“The others are not finished yet. They are close but not yet there," says Anette Björkman, Head of Gripen Weapons and Support Systems at FMV.
"We were able to quickly get the entire system -- aircraft and missile -- working together because we were perfectly in tune with the development of the JAS Gripen, and because we used a Gripen test platform for much of the missile development. This taught us a lot, and made it possible to influence the design to suit our needs.”
Advanced weapons require further work
Since Sweden and Saab were able to offer the fastest integration on an aircraft, JAS 39 Gripen served as the main test platform during the development of the long-range radar-controlled Meteor interceptor missile.
A large number of missiles have already been fired from the aircraft, both during the development of the missile and in the process of integrating it into the Gripen system.
The Meteor missile program was launched in 2002 and ended in 2015 with the supplier's release of the Certificate of Design. Meteor is operational in Sweden since 2016, but this does not mean that our cooperation in the international Meteor project has been completed.
"We have a co-worker at the UK project manager who is in charge of different working groups. At the project office, the other countries are also involved and they are conducting various issues with the supplier, MBDA,” says Anette Björkman. The working groups are then manned by staff from the different countries, for Sweden's staff of FMV and the Armed Forces.
Software based system
Among the issues the workgroups cover are operator, maintenance and performance issues. Another area where all countries interact are ammunition monitoring, to ensure the material remains safe over time.
Meteor is a software-based weapon system, which makes it possible to reprogram it, so changes in the outside world can be met with upgrades of the software.
“Upgrades may need to be done when, for example, the platforms are upgraded.
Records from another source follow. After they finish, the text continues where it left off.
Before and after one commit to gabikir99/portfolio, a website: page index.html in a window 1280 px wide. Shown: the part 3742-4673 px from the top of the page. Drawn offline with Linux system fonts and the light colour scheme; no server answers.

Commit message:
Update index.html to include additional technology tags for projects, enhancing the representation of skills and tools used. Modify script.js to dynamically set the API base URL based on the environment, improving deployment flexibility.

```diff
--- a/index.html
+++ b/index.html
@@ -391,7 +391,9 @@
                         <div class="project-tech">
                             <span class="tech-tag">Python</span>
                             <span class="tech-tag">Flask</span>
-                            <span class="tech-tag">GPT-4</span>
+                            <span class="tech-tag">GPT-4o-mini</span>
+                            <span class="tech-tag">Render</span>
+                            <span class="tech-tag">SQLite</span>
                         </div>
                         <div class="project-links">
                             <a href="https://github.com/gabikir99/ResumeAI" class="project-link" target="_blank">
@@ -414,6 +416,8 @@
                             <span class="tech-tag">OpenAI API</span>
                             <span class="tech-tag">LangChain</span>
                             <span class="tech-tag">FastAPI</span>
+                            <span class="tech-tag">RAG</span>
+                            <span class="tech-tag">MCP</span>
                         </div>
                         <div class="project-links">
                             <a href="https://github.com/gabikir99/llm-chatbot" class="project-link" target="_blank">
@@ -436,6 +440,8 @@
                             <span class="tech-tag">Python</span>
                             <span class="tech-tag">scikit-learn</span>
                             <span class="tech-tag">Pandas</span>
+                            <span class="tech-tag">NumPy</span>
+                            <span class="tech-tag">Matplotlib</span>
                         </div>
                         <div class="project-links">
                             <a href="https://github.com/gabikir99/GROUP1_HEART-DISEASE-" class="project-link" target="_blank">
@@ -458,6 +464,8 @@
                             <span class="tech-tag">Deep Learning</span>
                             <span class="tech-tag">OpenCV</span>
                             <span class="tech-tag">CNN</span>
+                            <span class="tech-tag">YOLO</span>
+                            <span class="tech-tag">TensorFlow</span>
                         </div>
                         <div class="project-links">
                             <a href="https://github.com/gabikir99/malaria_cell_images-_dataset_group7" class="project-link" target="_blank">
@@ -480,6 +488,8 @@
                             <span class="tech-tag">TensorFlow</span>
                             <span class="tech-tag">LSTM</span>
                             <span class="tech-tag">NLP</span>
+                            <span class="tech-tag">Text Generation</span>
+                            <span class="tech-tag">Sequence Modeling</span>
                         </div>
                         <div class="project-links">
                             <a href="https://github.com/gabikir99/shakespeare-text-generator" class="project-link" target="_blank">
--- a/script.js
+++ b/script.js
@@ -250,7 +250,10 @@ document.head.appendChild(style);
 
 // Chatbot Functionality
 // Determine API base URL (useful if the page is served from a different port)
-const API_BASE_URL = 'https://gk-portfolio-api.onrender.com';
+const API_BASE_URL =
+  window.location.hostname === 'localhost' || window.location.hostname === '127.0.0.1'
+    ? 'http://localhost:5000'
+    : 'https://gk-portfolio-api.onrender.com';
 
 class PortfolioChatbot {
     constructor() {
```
For example, the new Gripen E will have an ejector kit to jettison the missile. The Gripen C / D has only rail lowering. This allows Gripen E to carry weapons under the aircraft body as well. When there’s a change in the planet, we need to take care of it," says Anette Björkman.
Meteor gives deterrent effect
There is a lot to work for a system like the JAS 39 Gripen fighter aircraft to work with all its subsystems. Meteor is one of them, but it's not enough that the weapon is operational, there is an organization behind it for training and logistics as well as pilot training and tactics.
Pierre Ziherl is the pilot and director of TU JAS, Tactical Development JAS 39 Gripen. A single task: to develop the tactical ability within the Gripen system. He appreciates the new weapon.
“Meteor is the world's most modern and best radar-guided missile. Combined with our IR-guided missile, IRIS-T, we now have the world's best air-to-air missiles on one of the world's best aircraft. Together, they provide a basic capability for the Air Force. It contributes to increased threshold effect, and thus the deterrent effect that a superior ability gives a party.”
Long-range air strikes are simplified so that an enemy flight is detected by an early warning aircraft, which sends target data to a fighter plane which, in turn, fires a Meteor and sends target data to the missile by datalink.
European cooperation on the Meteor missile system began in 2002 with participants from Britain, as lead nation, Germany, France, Italy, Spain and Sweden.
Meteor is the next generation's long-range radar-controlled missile. It is powered by a ramjet engine that allows for control of power take-off, thus maximizing missile performance in track, speed and range. The missile is robust, that is, it is resistant to electronic countermeasures, and equipped with a data link for two-way communication with the aircraft.
Swedish industry has participated in the development and also produces some of the missile's subsystems. Final assembly takes place in the UK.